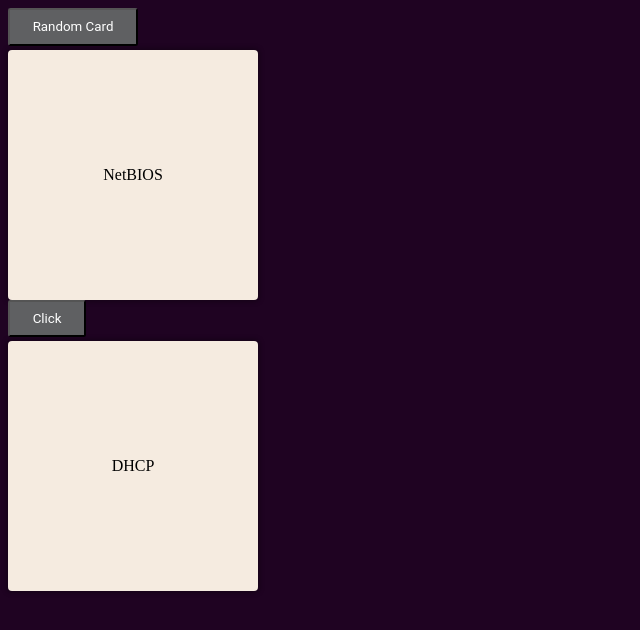
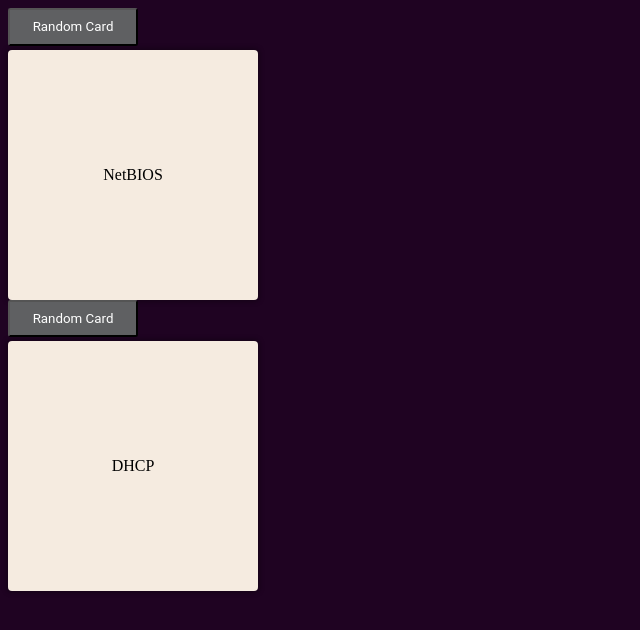
Before and after one commit to ndrdul/port-flashcards, a React (Create React App) app: page / in a window 1280 px wide. Shown: the top 630 px of the page, without its empty margins (0-640 px from the left). Built offline with nearby package versions, Linux system fonts and the light colour scheme.

Commit message:
refactoring

```diff
--- a/src/App.js
+++ b/src/App.js
@@ -3,6 +3,7 @@ import FlashcardList from "./FlashcardList";
 import Flashcard from "./Flashcard";
 import "./app.css";
 import SAMPLE_FLASHCARDS from "./portData";
+import portInfoData from "./portInfo";
 import Card from "./components/Card";
 
 const drawCard = () => {
@@ -21,7 +22,7 @@ const App = () => {
         Random Card
       </button>
       <Flashcard flashcard={randomCard} />
-      <Card data={SAMPLE_FLASHCARDS} />
+      <Card data={portInfoData} />
     </div>
   );
 };
--- a/src/components/Card.js
+++ b/src/components/Card.js
@@ -14,7 +14,7 @@ const Card = ({ data }) => {
           setSingleCard(data[Math.floor(Math.random() * data.length)])
         }
       >
-        Click
+        Random Card
       </button>
       <div
         className={`card ${flip ? "flip" : ""}`}
--- /dev/null
+++ b/src/portInfo.js
@@ -0,0 +1,139 @@
+const portInfoData = [
+    {
+      id: 1,
+      question: "FTP",
+      answer: "File Transfer Protocol",
+    },
+    {
+      id: 2,
+      question: "SSH",
+      answer: "Secure Remote Access",
+    },
+    {
+      id: 3,
+      question: "SFTP",
+      answer: "Secure File Transfer Protocol",
+    },
+    {
+      id: 4,
+      question: "Telnet",
+      answer: "Unsecure Remote Access",
+    },
+    {
+      id: 5,
+      question: "SMTP",
+      answer: "Simple Mail Transfer Protocol",
+    },
+    {
+      id: 6,
+      question: "DNS",
+      answer: "Domain Name Service",
+    },
+    {
+      id: 7,
+      question: "DHCP",
+      answer: "Dynamic Host Control Protocol",
+    },
+    {
+      id: 8,
+      question: "TFTP",
+      answer: "Trivial File Transfer",
+    },
+    {
+      id: 9,
+      question: "HTTP",
+      answer: "Web Browsing",
+    },
+    {
+      id: 10,
+      question: "POP3",
+      answer: "Receiving Emails",
+    },
+    {
+      id: 11,
+      question: "NTP",
+      answer: "Network Time Protocol",
+    },
+    {
+      id: 12,
+      question: "NetBIOS",
+      answer: "Windows File Sharing",
+    },
+    {
+      id: 13,
+      question: "IMAP",
+      answer: "Receiving Emails",
+    },
+    {
+      id: 14,
+      question: "SNMP",
+      answer: "Network Management",
+    },
+    {
+      id: 15,
+      question: "LDAP",
+      answer: "Directory Services",
+    },
+    {
+      id: 16,
+      question: "HTTPS",
+      answer: "Secure Web Browsing",
+    },
+    {
+      id: 17,
+      question: "SMB",
+      answer: "Windows File Sharing",
+    },
+    {
+      id: 18,
+      question: "Syslog",
+      answer: "System Logging",
+    },
+    {
+      id: 19,
+      question: "SMTP TLS",
+      answer: "Secure Sending Emails",
+    },
+    {
+      id: 20,
+      question: "LDAPS",
+      answer: "Secure Directory Services",
+    },
+    {
+      id: 21,
+      question: "IMAP SSL",
+      answer: "Secure Receiving Emails",
+    },
+    {
+      id: 22,
+      question: "POP3 SSL",
+      answer: "Secure Receiving Emails",
+    },
+    {
+      id: 23,
+      question: "SQL",
+      answer: "Database Communication",
+    },
+    {
+      id: 24,
+      question: "SQLnet",
+      answer: "Oracle DB Communication",
+    },
+    {
+      id: 25,
+      question: "MySQL",
+      answer: "MySQL DB Communication",
+    },
+    {
+      id: 26,
+      question: "RDP",
+      answer: "Remote Desktop",
+    },
+    {
+      id: 27,
+      question: "SIP",
+      answer: "VOIP and Video Calls",
+    },
+  ];
+
+  export default portInfoData;
```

★ ★ ★ ★ ★

- [Task brief]
The answer must be a single number: the count of lines in the entries that include "Directory".

- [Result of the exercise]
2